Version comparison data:
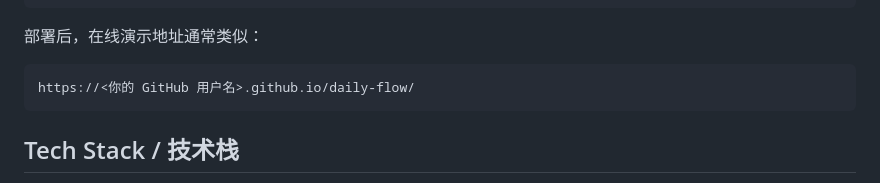
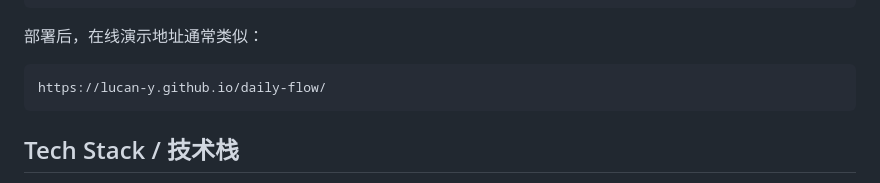
Before and after one commit to Lucan-Y/daily-flow, a Markdown page: README.md, the part around the change. Drawn GitHub-style.

````diff
--- a/README.md
+++ b/README.md
@@ -115,7 +115,7 @@ https://<your-github-username>.github.io/daily-flow/
 部署后，在线演示地址通常类似：
 
 ```text
-https://<你的 GitHub 用户名>.github.io/daily-flow/
+https://lucan-y.github.io/daily-flow/
 ```
 
 ## Tech Stack / 技术栈
````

Exercise: Quote the records above in full, dropping each picture.

Solution:
Before and after one commit to Lucan-Y/daily-flow, a Markdown page: README.md, the part around the change. Drawn GitHub-style.

````diff
--- a/README.md
+++ b/README.md
@@ -115,7 +115,7 @@ https://<your-github-username>.github.io/daily-flow/
 部署后，在线演示地址通常类似：
 
 ```text
-https://<你的 GitHub 用户名>.github.io/daily-flow/
+https://lucan-y.github.io/daily-flow/
 ```
 
 ## Tech Stack / 技术栈
````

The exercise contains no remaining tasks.